Yesterday, around Noon, I went to meet my brother for lunch near his office at LaBrea and Wilshire.
I was early. We weren’t meeting until 1pm so I took a walk along the south side of Wilshire heading west, passing Detroit, Cloverdale and S. Cochran.
On the north side of Wilshire, I saw a middle-aged Asian woman in a green apron chasing a red-haired, plaid shirted male east towards Detroit. She was screaming, “Stop him! Stop him!” He kept looking back and outran her, eventually boarding a bus parked at Wilshire and LaBrea.
I ran too, crossing the street, breathlessly getting on the bus and telling the driver, “You have a man who just robbed a store on your bus. He is in back. I am calling LAPD!”
The driver waited. I called LAPD and reported a “hold-up” of a store on Wilshire and that the suspect was aboard a Metro bus. The police operator made me repeat the description of the suspect several times (“red hair, plaid shirt, middle-aged, white”).
I stood next to the bus, on the sidewalk and waited. The bus and its passengers, including the suspect, waited.
Then after about ten minutes, cops arrived.
Two police cars, including one unmarked, pulled behind the bus, shoved the rear engine cover up and crouched down, drawing their guns. Another car of cops went in front of the bus, and the police told us to all get out of the way.
I ran to the corner with others, and we watched, behind building at LaBrea, as the cops worked.
Then the driver got off and pointed at me, and a cop, his silver gun drawn, rushed at me and told me to put my hands up, to face the wall, to get down on the ground.
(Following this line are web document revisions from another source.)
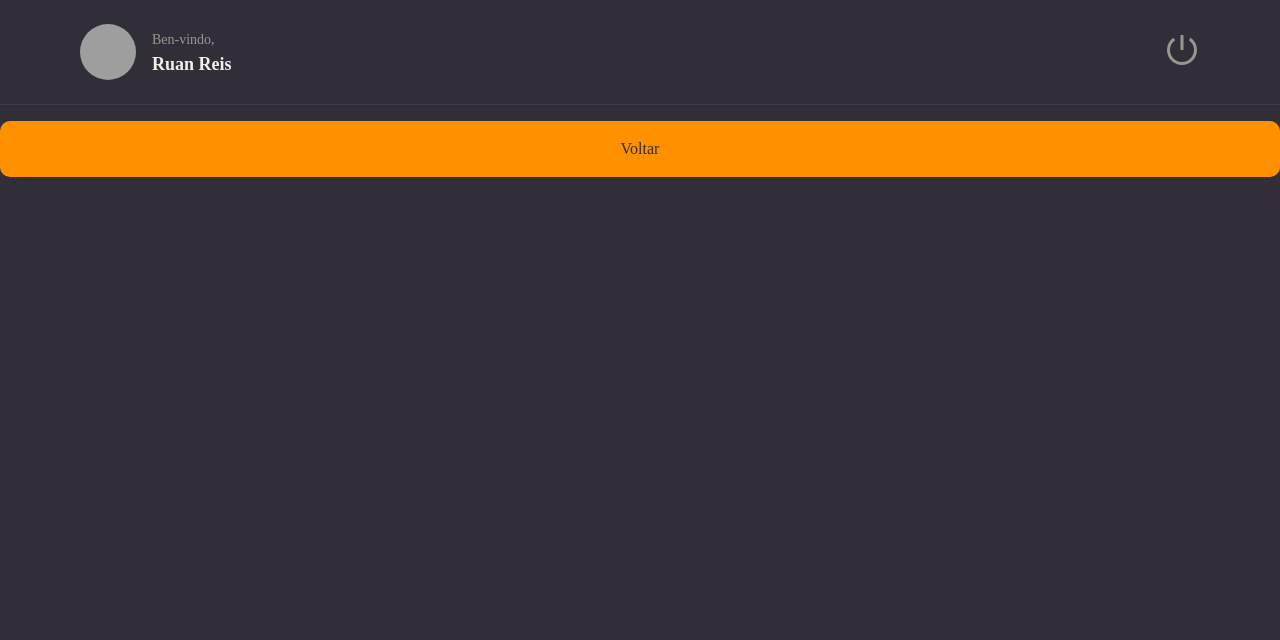
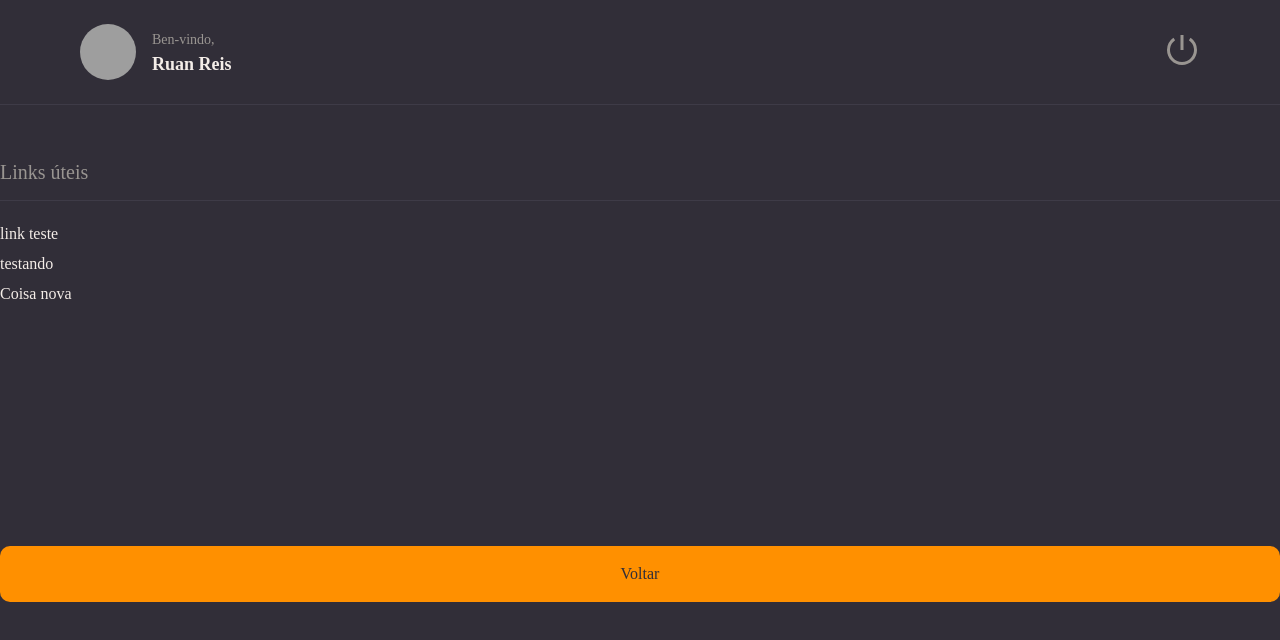
Before and after one commit to Limb00z/rr-notes, a React (Vite) app: page / in a window 1280 px wide. Shown: the top 640 px of the page. Built offline with nearby package versions, Linux system fonts and the light colour scheme; grey boxes are pictures that could not be loaded.

Commit message:
Criando componente Section e s instanciando

```diff
--- /dev/null
+++ b/src/components/Section/index.jsx
@@ -0,0 +1,11 @@
+import { Container } from './styles';
+
+// eslint-disable-next-line react/prop-types
+export function Section({ title, children }) {
+    return (
+        <Container>
+            <h2>{title}</h2>
+            {children}
+        </Container>
+    );
+}
--- /dev/null
+++ b/src/components/Section/styles.js
@@ -0,0 +1,18 @@
+import styled from "styled-components";
+
+export const Container = styled.section`
+    margin: 56px 0 28px;
+
+    >h2{
+        border-bottom-width: 1px;
+        border-bottom-style: solid;
+        border-bottom-color: ${({ theme }) => theme.COLORS.BACKGROUND_700};
+
+        padding-bottom: 16px;
+        margin-bottom: 24px;
+
+        color: ${({ theme }) => theme.COLORS.GRAY_100};
+        font-size: 20px;
+        font-weight: 400;
+    }
+`;
--- a/src/pages/Details/index.jsx
+++ b/src/pages/Details/index.jsx
@@ -1,11 +1,19 @@
-import { Container } from "./style"
+import { Container, Links } from "./style"
 import { Header } from "../../components/Header"
 import { Button } from "../../components/Button"
+import { Section } from "../../components/Section"
 
 function Index() {
    return (
     <Container>
-       <Header/>
+         <Header />
+         <Section title="Links úteis" >
+            <Links>
+               <li><a href="#">link teste </a></li>
+               <li><a href="#">testando</a></li>
+               <li><a href="#">Coisa nova</a></li>
+            </Links>
+         </Section>
        <Button title={"Voltar"}/>
     </Container>
   )
--- a/src/pages/Details/style.js
+++ b/src/pages/Details/style.js
@@ -12,3 +12,16 @@
         "content"
     ;
 `;
+
+export const Links = styled.ul`
+    list-style: none;
+
+    >li{
+        margin-top: 12px;
+
+        a{
+            color: ${({theme}) => theme.COLORS.WHITE};
+        }
+    }
+
+`;
```
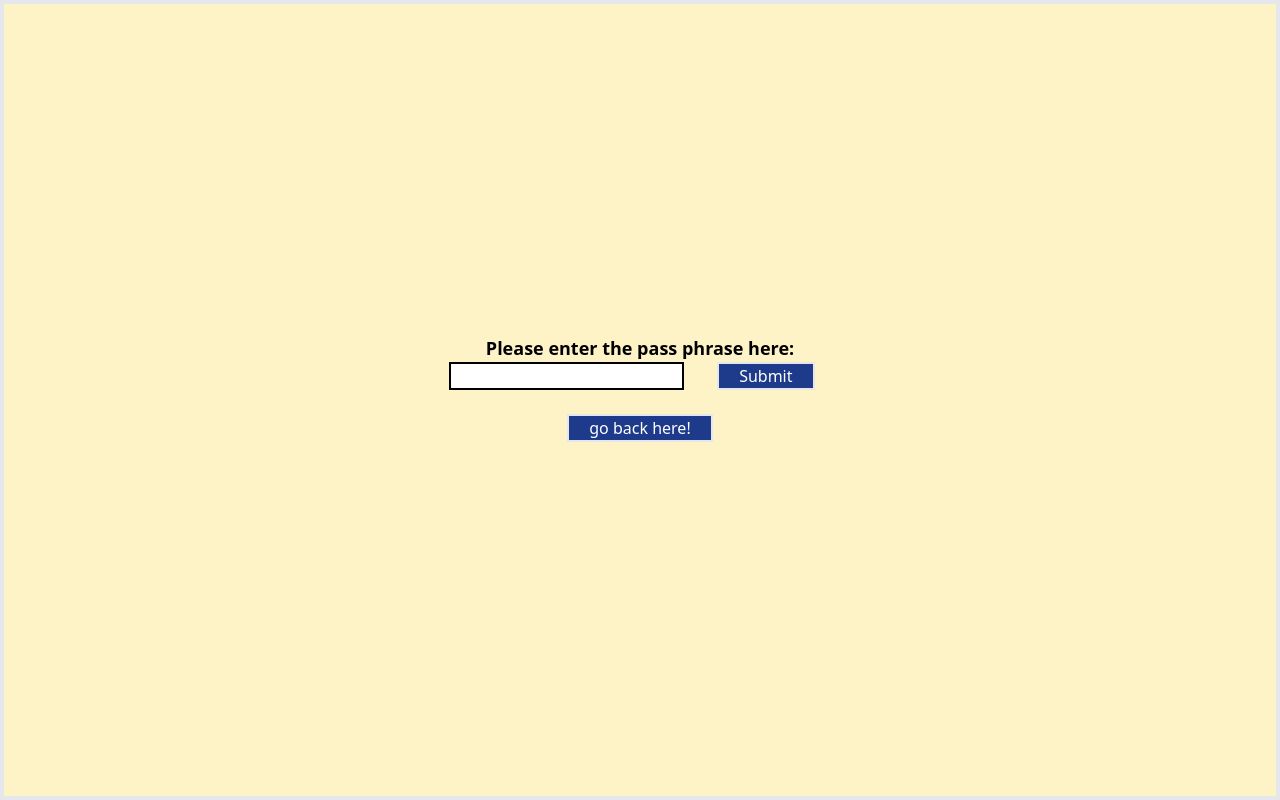
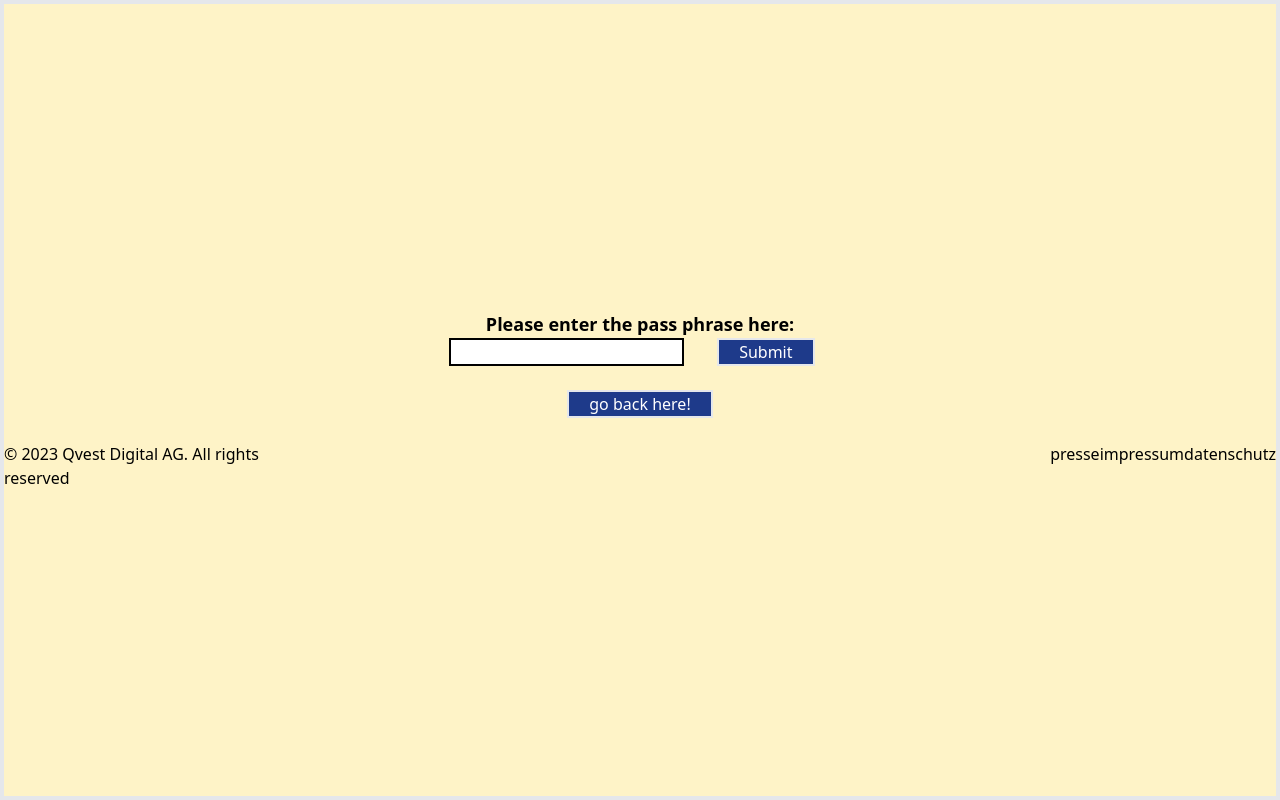
Before and after one commit to johnfire/techfridayFE, a Next.js app: page /passPage in a window 1280 px wide. Built offline with nearby package versions, Linux system fonts and the light colour scheme.

Commit message:
added impressum, dataschutz, presse to all pages

```diff
--- a/src/app/attendeeDisplayPage/page.tsx
+++ b/src/app/attendeeDisplayPage/page.tsx
@@ -5,6 +5,7 @@ import axios from "axios";
 
 import { Attendee } from "@/interfaces/interfaces";
 import { BASIS_URL } from "@/constants";
+import Footer from "../components/footer";
 
 const AttendeeDisplayPage = () => {
   console.log("new display page");
@@ -46,6 +47,7 @@ const AttendeeDisplayPage = () => {
     <div className="flex flex-col w-full h-full min-h-screen items-center">
       here are the attendees to date
       <div>{attendees}</div>
+      <Footer />
     </div>
   );
 };
--- a/src/app/attendeeRegistrationPage/page.tsx
+++ b/src/app/attendeeRegistrationPage/page.tsx
@@ -9,6 +9,7 @@ import axios from "axios";
 import { useRouter } from "next/navigation";
 
 import { typeOfAttendee, BASIS_URL } from "@/constants";
+import Footer from "../components/footer";
 
 const BUTTON_STYLE: string =
   "w-11/12 lg:w-700 border-2 bg-blue-900 text-center text-white px-5 mx-4";
@@ -194,6 +195,7 @@ const AttendeeRegistrationPage = () => {
         <br />
         <br />
       </div>
+      <Footer />
     </main>
   );
 };
--- /dev/null
+++ b/src/app/components/footer.tsx
@@ -0,0 +1,16 @@
+import React from "react";
+
+const Footer = () => {
+  return (
+    <div className="flex flex-row justify-between w-full">
+      <p>© 2023 Qvest Digital AG. All rights reserved</p>
+      <div className="flex flex-row justify-end w-full">
+        <a href="https://www.tarent.de/presse">presse</a>
+        <a href="https://www.tarent.de/impressum">impressum</a>
+        <a href="https://www.tarent.de/datenschutz">datenschutz</a>
+      </div>
+    </div>
+  );
+};
+
+export default Footer;
--- a/src/app/dataEntryPage/page.tsx
+++ b/src/app/dataEntryPage/page.tsx
@@ -9,6 +9,7 @@ import axios from "axios";
 import { talk, speaker } from "@/interfaces/interfaces";
 // does not work in production for tailwind
 import { rooms, languages, targetAudiences, BASIS_URL } from "@/constants";
+import Footer from "../components/footer";
 
 const BUTTON_STYLE: string = "border-2 bg-blue-900 items-center text-white px-5 mx-4";
 const BUTTON_STYLE_TIGHT: string = "border-2 bg-blue-900 items-center text-white w-full";
@@ -712,6 +713,7 @@ const DataEntryPage = () => {
           <br />
         </div>
       </div>
+      <Footer />
     </main>
   );
 };
--- a/src/app/page.tsx
+++ b/src/app/page.tsx
@@ -11,6 +11,7 @@ import Header from "./components/header";
 import TalkComponent from "./components/talkComponent";
 import { talk } from "@/interfaces/interfaces";
 import { rooms, BASIS_URL } from "@/constants";
+import Footer from "./components/footer";
 
 const TARENT_SYMBOL_SIZE: number = 200;
 
@@ -201,6 +202,7 @@ const MainDisplayPage = () => {
         >
           Link to data entry
         </Link> */}
+        <Footer />
       </main>
     );
   }
--- a/src/app/passPage/page.tsx
+++ b/src/app/passPage/page.tsx
@@ -4,6 +4,7 @@ import React from "react";
 import Link from "next/link";
 import { useState } from "react";
 import { useRouter } from "next/navigation";
+import Footer from "../components/footer";
 
 // doesnt work in production...  -.-
 // import { BUTTON_STYLE, TEXT_BOLD } from "@/constants";
@@ -64,6 +65,7 @@ const PassPage = () => {
         go back here!
       </Link>
       <br />
+      <Footer />
     </div>
   );
 };
```
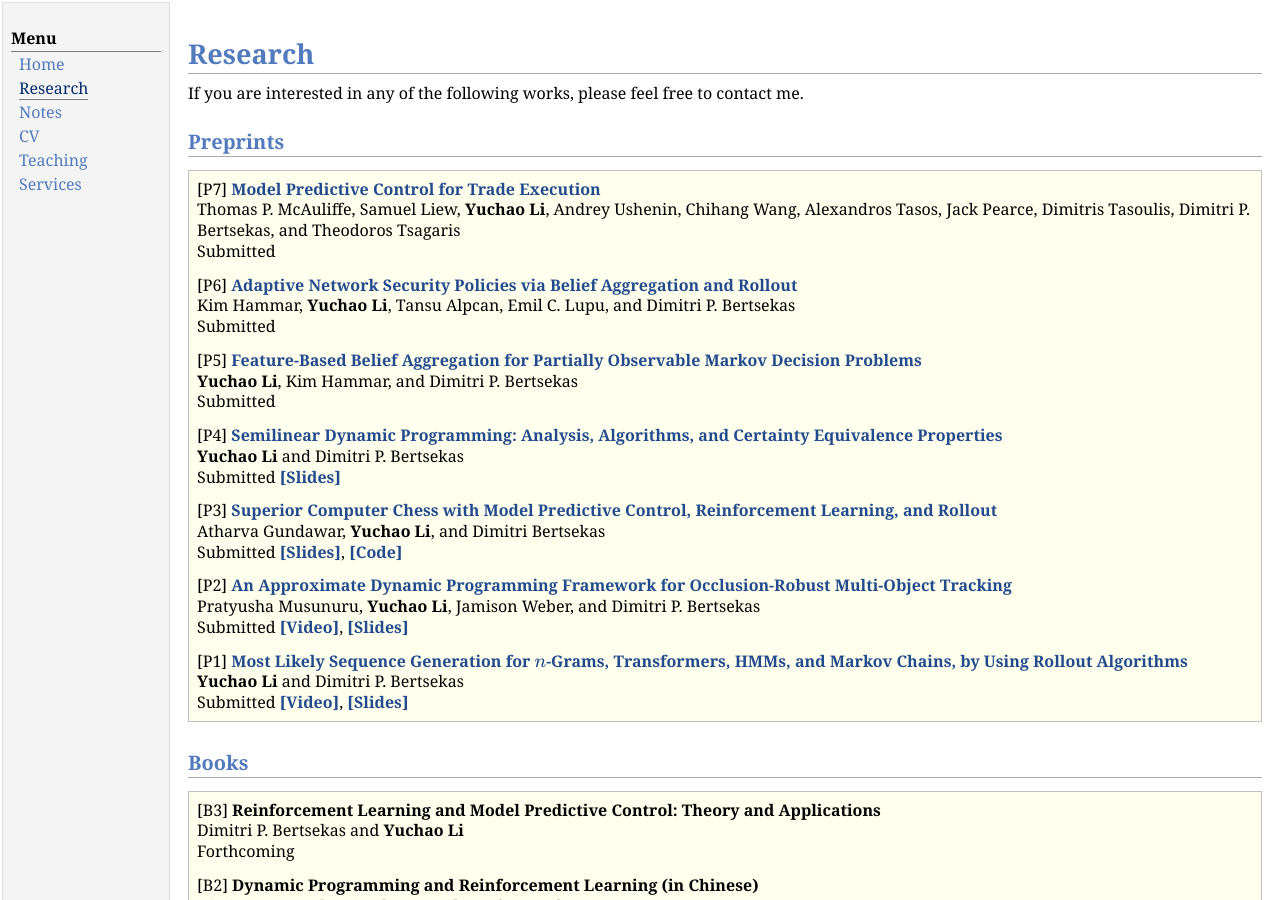
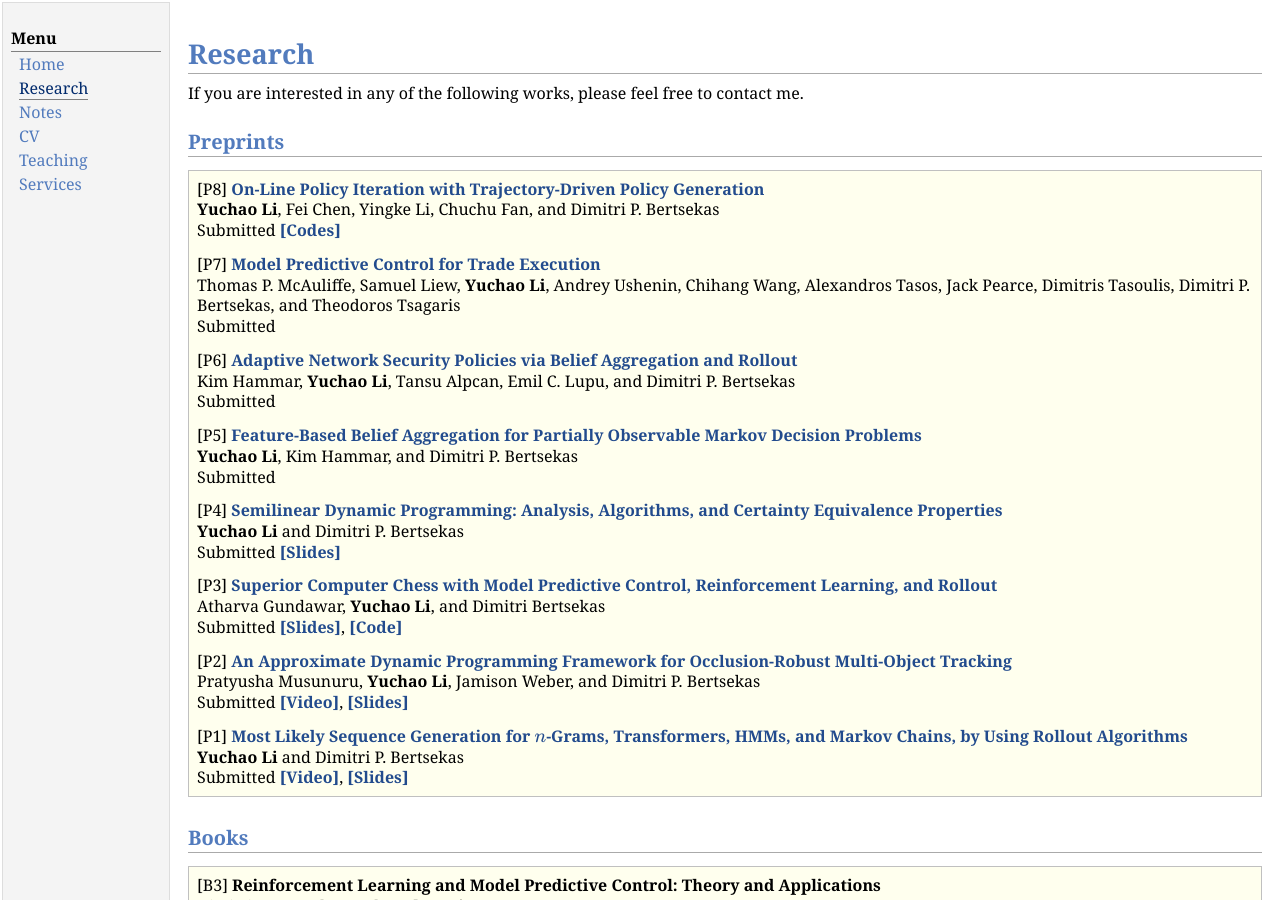
Before and after one commit to yuchaotaigu/yuchaotaigu.github.io, a Jekyll site: the page research.html, which Jekyll copies as it is, in a window 1280 px wide and 900 px high. Built offline with Jekyll 4.4.1, drawn with Linux system fonts in a browser that asks for light colours; comment, search, counter and statistics services are not loaded.

Commit message:
Add new preprint entries to research.html

```diff
--- a/research.html
+++ b/research.html
@@ -46,6 +46,9 @@ If you are interested in any of the following works, please feel free to contact
 <h2>Preprints</h2>
 <div class="infoblock">
 <div class="blockcontent">
+<p>[P8] <a href="https://arxiv.org/abs/2604.15004"><b>On-Line Policy Iteration with Trajectory-Driven Policy Generation</b></a> <br />
+<b>Yuchao Li</b>, Fei Chen, Yingke Li, Chuchu Fan, and Dimitri P. Bertsekas<br />
+ Submitted <a href="https://github.com/yuchaotaigu/On-Line-Policy-Iteration"><b>[Codes]</b></a></p>
 <p>[P7] <a href="https://arxiv.org/abs/2603.28898"><b>Model Predictive Control for Trade Execution</b></a> <br />
 Thomas P. McAuliffe, Samuel Liew, <b>Yuchao Li</b>, Andrey Ushenin, Chihang Wang, Alexandros Tasos, Jack Pearce, Dimitris Tasoulis, Dimitri P. Bertsekas, and Theodoros Tsagaris<br />
  Submitted </p>
```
His partner also ran at me, and I yelled, “I’m the one who called the police!” My hands up in the air, guns aimed at me, I was suddenly endangered and suspected of something. I don’t know what.
I was told to hand over my wallet and ID. And then I was allowed to put my hands down. The officer asked if my current address was the same as the one on my driver’s license.
“Yes, sir. Yes, sir. Yes, sir…”
The suspect was removed from the bus, laid down on the sidewalk, handcuffed, and the other passengers got off and ran to another bus, parked down the street.
My brother came out of his office in the Samsung Tower, crossed the street, and asked me what happened.
Sweat poured down my face. We walked over to a restaurant for lunch. I ordered an iced tea, sat down at a table, wiped my face with a napkin and told him the true crime story.
Later, after lunch, I walked down Wilshire to find the lady who had been chasing the robber. I found her inside a little Korean convenience store. The cops had already visited her. Speaking not much English, she thanked me for my apprehension of the suspect, an action that might have ended my own life.
She gave me a cold iced tea.
Oh, and she said the thief had stolen three packs of cigarettes.